'for' syntax: for (; *ptr; ptr++) ?

Trying to understand a code snippet (below). I think I understand the pointer stuff but I have never seen that 'for' usage before.

What does the ';' mean/do?

thanks!

for (; *ptr; ptr++){
  // do some stuff with *ptr
}

It just means there's a blank initialization; basically, it assumes that ptr has been set previously (prior to the for() loop).

that particualr loop is better coded as:

while (*ptr++)

But; explanation: A for loop consists of three mandatory operands: The initializer, the conditionand the increment.

When the coder simply does ; he explicitly indicates that there are no initialization necessary for this loop. Furthermore the condition is that the value of the cell that ptr currently points to has to be anything but zero, lastly he increments to the next cell in memory.

OK - thanks. Makes sense now.

fwiw - earlier in that code snippet, *ptr is initialized to a null terminated char array - so from your explanation, when it hits \0 (== 0) the loop will end.

@AlphaBeta: if the operations are 'mandatory', how come you can leave all three out?

#define EVER  (;;)
//
//
  for EVER {

}

@AlphaBeta: if the operations are 'mandatory', how come you can leave all three out?

I'm not sure about the "mandatory" part, but creating a four character define to replace four other characters doesn't make too much sense, other than from a "self-documenting" code standpoint, I suppose...?

Also - maybe "mandatory" means you need to have the sections (ie, "(;;)") - just not anything in them (ok, that's a stretch)...

;)

Oh see, your code does not violate my statement. The ; will serve as the initializer. There is still the need for a statement, only you choose to make it empty.

If they were not mandatory you could do:

#define EVER ()
for EVER {
}

But, you can't. Ergo, they are mandatory.

It’s funny, I never quite understood the syntax of the “for” loop, particularly the empty one.
The first two statements are clearly C statements - even if empty, they end with semicolons, but the third…? :-? ;D

that particualr loop is better coded as: while (*ptr++)

No it isn't. The code that examines *ptr in the while block will miss the first element and see the terminating null if you do this.

Andy,

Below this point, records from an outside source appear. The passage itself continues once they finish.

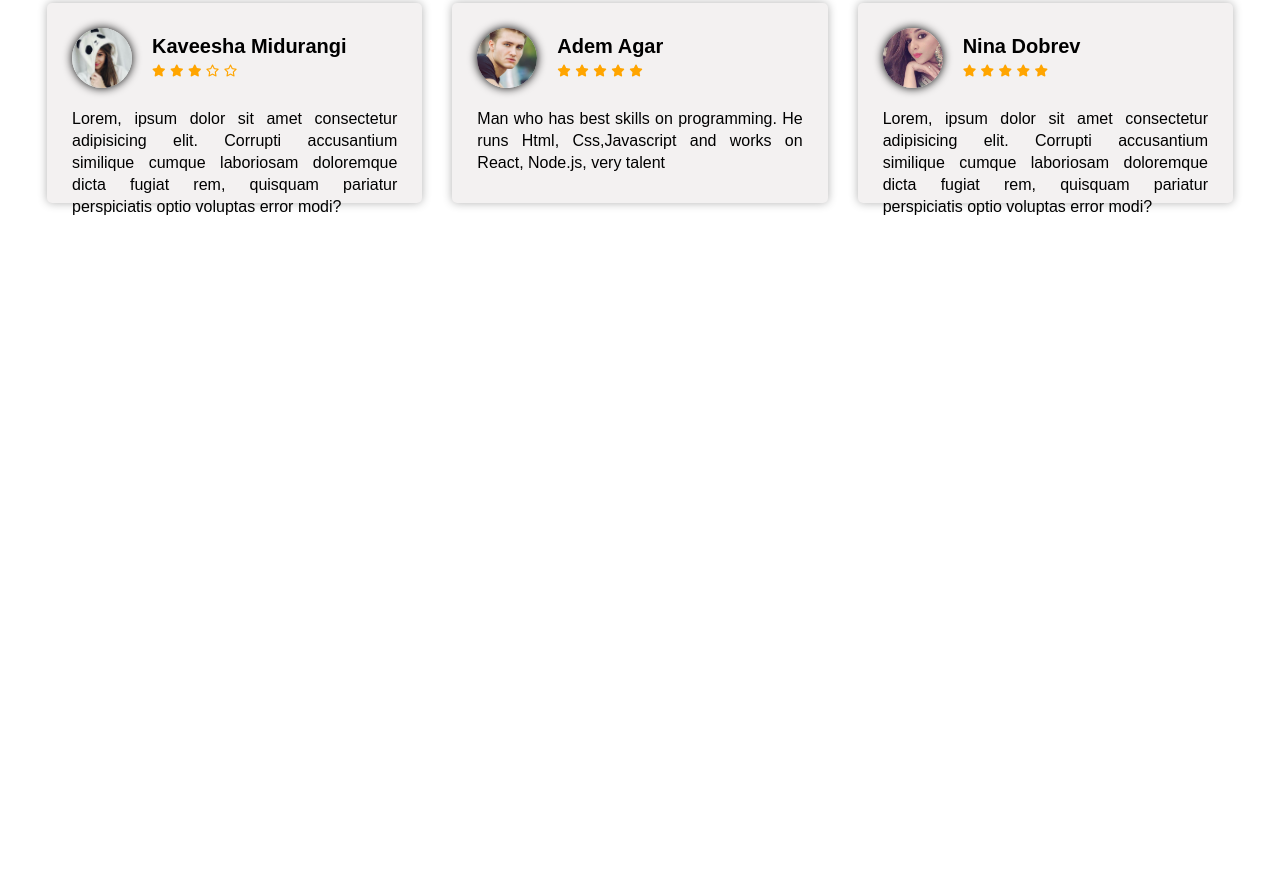
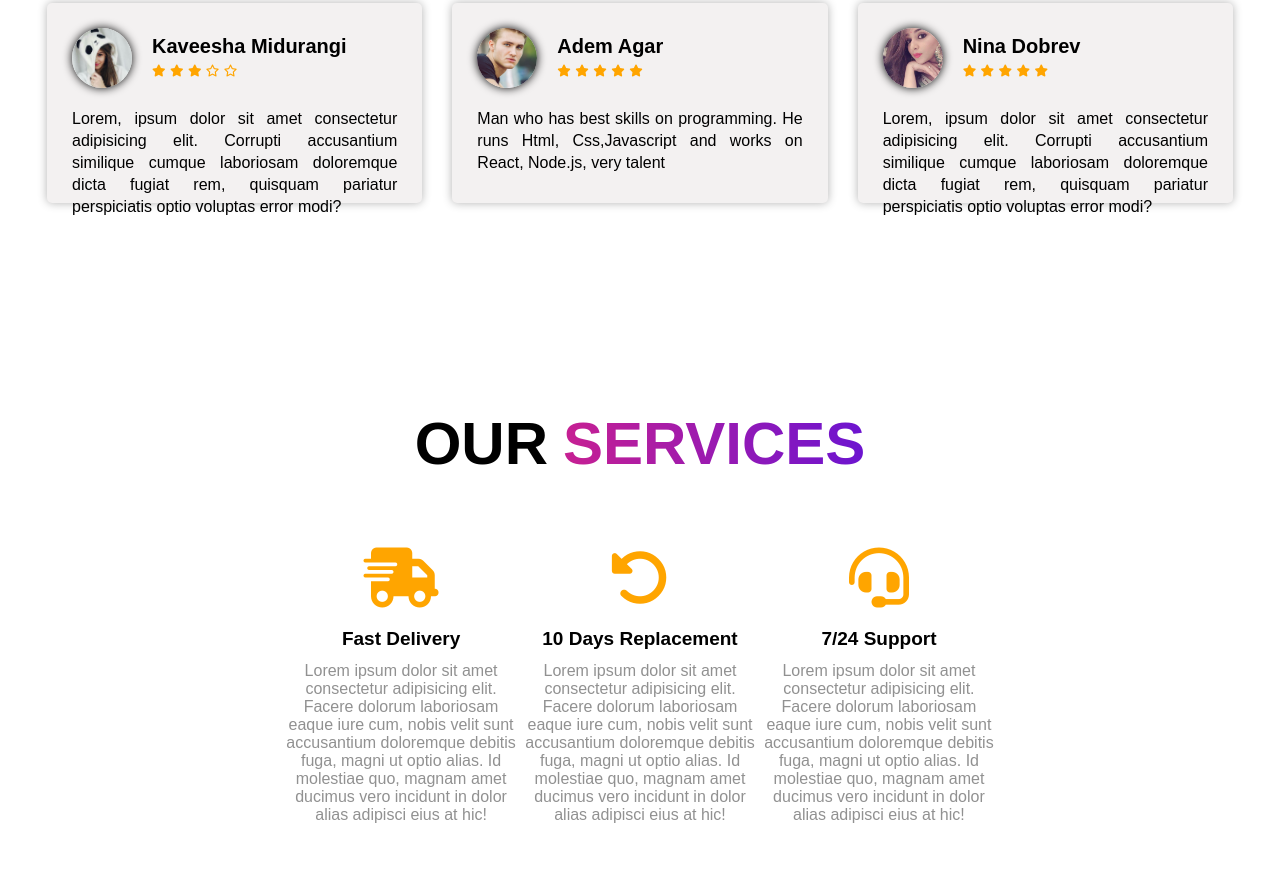
Before and after one commit to ademagar/learning-programming-with-projects, a website built with Vite: page 1.shoes/index.html in a window 1280 px wide. Shown: the part 3191-4075 px from the top of the page. Before the commit the page ends 3520 px from the top, so only its background shows below. Built offline with nearby package versions, Linux system fonts and the light colour scheme; files whose address does not match are found by name.

Commit message:
Services Section Completed

```diff
--- /dev/null
+++ b/1.shoes/css/sections/services.css
@@ -0,0 +1,48 @@
+/* SERVICES */
+
+.services {
+    width: 70%;
+    margin: 0 auto;
+    text-align: center;
+    padding: 80px 0 10px 0;
+}
+
+.services h1 {
+    font-size: 60px;
+    text-transform: uppercase;
+}
+
+.services span {
+    background: linear-gradient(to right, var(--first-color), var(--second-color));
+    -webkit-background-clip: text;
+    -webkit-text-fill-color: transparent;
+    margin-left: 15px;
+}
+
+.services__cards {
+    width: 80%;
+    margin: 0 auto;
+    display: flex;
+    align-items: center;
+    justify-content: space-between;
+    position: relative;
+    top: 50px;
+}
+
+.services__cards__box i {
+    font-size: 60px;
+    color: var(--star);
+    margin: 20px 0;
+    cursor: pointer;
+}
+
+.services__cards__box h3 {
+    margin-bottom: 12px;
+    font-size: 19px;
+}
+
+.services__cards__box p {
+    text-align: center;
+    color: #919191;
+    margin-bottom: 60px;
+}
--- a/1.shoes/css/style.css
+++ b/1.shoes/css/style.css
@@ -6,6 +6,7 @@
 @import url("sections/product.css");
 @import url("sections/about.css");
 @import url("sections/review.css");
+@import url("sections/services.css");
 
 /* CSS variables for reusablity across all files (including above imported) */
 :root {
--- a/1.shoes/index.html
+++ b/1.shoes/index.html
@@ -632,7 +632,41 @@
         </div>
       </div>
     </section>
+
+
     <!--Services-->
+
+    <section class="services" id="services">
+
+      <!--Services Title-->
+      <h1>our<span>services</span></h1>
+
+      <!--Services Cards-->
+      <div class="services__cards">
+
+        <!--Services Boxes 1-->
+        <div class="services__cards__box">
+          <i class="fa-solid fa-truck-fast"></i>
+          <h3>Fast Delivery</h3>
+          <p>Lorem ipsum dolor sit amet consectetur adipisicing elit. Facere dolorum laboriosam eaque iure cum, nobis velit sunt accusantium doloremque debitis fuga, magni ut optio alias. Id molestiae quo, magnam amet ducimus vero incidunt in dolor alias adipisci eius at hic!</p>
+        </div>
+
+         <!--Services Boxes 2-->
+         <div class="services__cards__box">
+          <i class="fa-solid fa-rotate-left"></i>
+          <h3>10 Days Replacement</h3>
+          <p>Lorem ipsum dolor sit amet consectetur adipisicing elit. Facere dolorum laboriosam eaque iure cum, nobis velit sunt accusantium doloremque debitis fuga, magni ut optio alias. Id molestiae quo, magnam amet ducimus vero incidunt in dolor alias adipisci eius at hic!</p>
+        </div>
+
+         <!--Services Boxes 3-->
+         <div class="services__cards__box">
+          <i class="fa-solid fa-headset"></i>
+          <h3>7/24 Support</h3>
+          <p>Lorem ipsum dolor sit amet consectetur adipisicing elit. Facere dolorum laboriosam eaque iure cum, nobis velit sunt accusantium doloremque debitis fuga, magni ut optio alias. Id molestiae quo, magnam amet ducimus vero incidunt in dolor alias adipisci eius at hic!</p>
+        </div>
+
+      </div>
+    </section>
 
   <script src="js/script.js"></script>
 </body>
```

No, the while is correct. The '*ptr++' expression says: take the value of 'ptr', de-reference it to the thing pointed to, THEN increment 'ptr'.

Now if it said, '*++ptr', you would be correct and it wouldn't work the same as the example 'for'.

Regards,

-Mike

The three elements of a ‘for’ are not statements, they are expressions (which may be omitted), separated by semicolons.

Incidentally, the ‘for’ statement is one of the places where the comma operator frequently hangs out. For example:

for (i = 0, j = 0; i_str[i] != '\0' && j_str[j] != '\0'; ++i, ++j)
{
  ...
}

Regards,

-Mike

No, the while is correct. The ‘*ptr++’ expression says: take the value of ‘ptr’, de-reference it to the thing pointed to, THEN increment ‘ptr’.

No Mike, I’m afraid you are wrong - and it’s because of the part of the quote I highlighted. It is this POST TEST increment that carries over into the while block allowing the code to operate on a value not yet tested.

Anyway, enough talk. I never make a statement about code without being able to prove it. Here’s the concrete proof. Run this through your preferred compiler if you don’t believe me.

#include <stdio.h>

const char *data="abc";

main() {
  testFor();
  putchar('\n');
  testWhile();
}

testFor() {
  const char *ptr=data;
      
  for(;*ptr;ptr++)
    printf("%d ",*ptr);
}

testWhile() {
  const char *ptr=data;
      
  while(*ptr++)
    printf("%d ",*ptr);
}

Output (comment annotations added):

$ gcc test.c && ./a.out
97 98 99      // for loop: a,b,c
98 99 0       // while loop: b,c, NULL

Andy,

You are absolutely correct, sir. My apologies for doubting you.

The part I missed was USING the pointer inside the while block. Duh.

Regards,

-Mike